A Letter to the Mother I Never Wanted to Be

We mothers will never forget those precious moments when we held our children in our arms for the very first time. We cuddled our babies, sniffing these little miracles swaddled in blankets as we stared in awe of what we have just experienced.  Overflowing with unconditional love for our children, our hearts are forever changed. We would instantly sacrifice our own lives for these blessings from above. Our minds are etched with memories that eternally transform us from the inside out.

To be a mother. The most difficult job on earth but the most rewarding.  A job we fantasized about as children ourselves, never imagining the possibility of how a little being would change our lives, never once considering life without our children as we are caught up in explicit joy, when life couldn’t be more perfect.  We map out all of our children’s milestones and birthdays, planning for a successful and blissful future, down to the last detail.

Then suddenly without warning the day comes when circumstance out of our control happen and our child’s time here is over, forcing us to say goodbye. What? No one tells you this is even a possibility when your child is born.  Would that alter our perspective on wanting to be mothers? Would the pain be too much to bear, diverting us from embarking on such a journey?  Possibly.

Yet, no matter how long our children stay with us on earth, we are mothers forever and our souls are permanently changed.

We often lose ourselves as we are submerged in deep grief.  The connection with our souls and outside world is severed and we board the unpredictable emotional roller coaster for the rest of our lives.  We regulate the bundle of tears that lies just beneath the surface, waiting to flow when we are pierced with moments of sorrow.

We are unrecognizable from the mothers we used to be. We struggle to find ourselves in our new, and unfathomable journey, wondering why this had to happen to us.

Who are we? Honestly, I’m not sure. We know we are still mothers, however, we have become mothers we never wanted to be.  Mothers, who if honest would tell you the last time we cried was in the darkness of night just a few hours earlier.  A mother who keeps silent the internal struggles she faces as the sun rises every day knowing her child is not in her arms.
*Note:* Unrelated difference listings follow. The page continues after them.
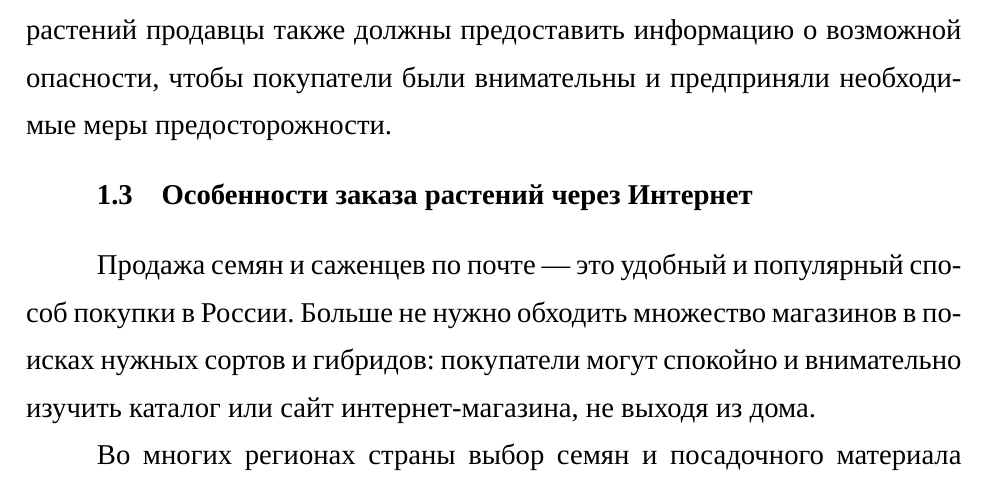
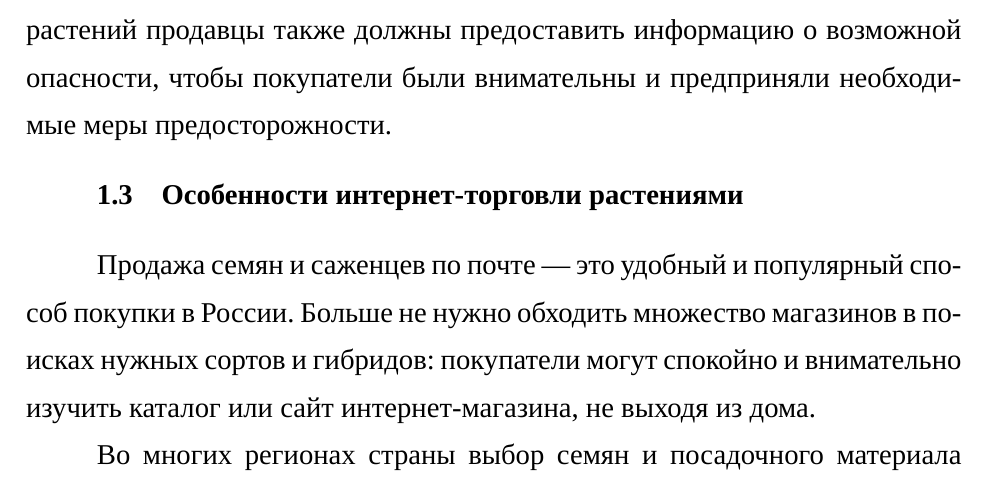
Before and after one commit to de1phox/-, a LaTeX document (latex/main.tex, which reads latex/Анализ.tex): part of page 21 of 92, cut so that both start at the same text. Compiled offline with XeLaTeX; a missing font is replaced by an installed copy or a similar font.

Commit message:
Изменила название раздела

```diff
--- a/latex/Анализ.tex
+++ b/latex/Анализ.tex
@@ -99,7 +99,7 @@
 Некоторые растения могут быть опасными и ядовитыми, особенно для детей и домашних животных. При продаже таких растений продавцы также должны предоставить информацию о возможной опасности, чтобы покупатели были внимательны и предприняли необходимые меры предосторожности.
 
 
-\subsection{Особенности заказа растений через Интернет}
+\subsection{Особенности интернет-торговли растениями}
 
 Продажа семян и саженцев по почте — это удобный и популярный способ покупки в России. Больше не нужно обходить множество магазинов в поисках нужных сортов и гибридов: покупатели могут спокойно и внимательно изучить каталог или сайт интернет-магазина, не выходя из дома.
 
```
We long to remember how it physically felt to hold our children and their unique sweet scent we would give anything to smell again.

We retreat from the activities and events of others with children the same age, ridden with secret jealousy as we hide from the realization that our children will never get to experience such wonderful times.

Our Saturday nights turn from dinners with friends and social engagements to sitting in our pajamas wrapped in blankets on our beds frantically searching for online support, desperate to share our children and find someone who can be with us in our moment.

We madly try to erase those vivid images of our children’s last moments, those casket bearing pictures of unbelievable traumas that couldn’t possibly have been real.

We are mothers who have lost their motivation for life, who have become self-critics rehashing everything they should have done differently, obsessed in guilt.  Mothers who are vulnerable and afraid of the future.

This was the mom I was in my early years of grief.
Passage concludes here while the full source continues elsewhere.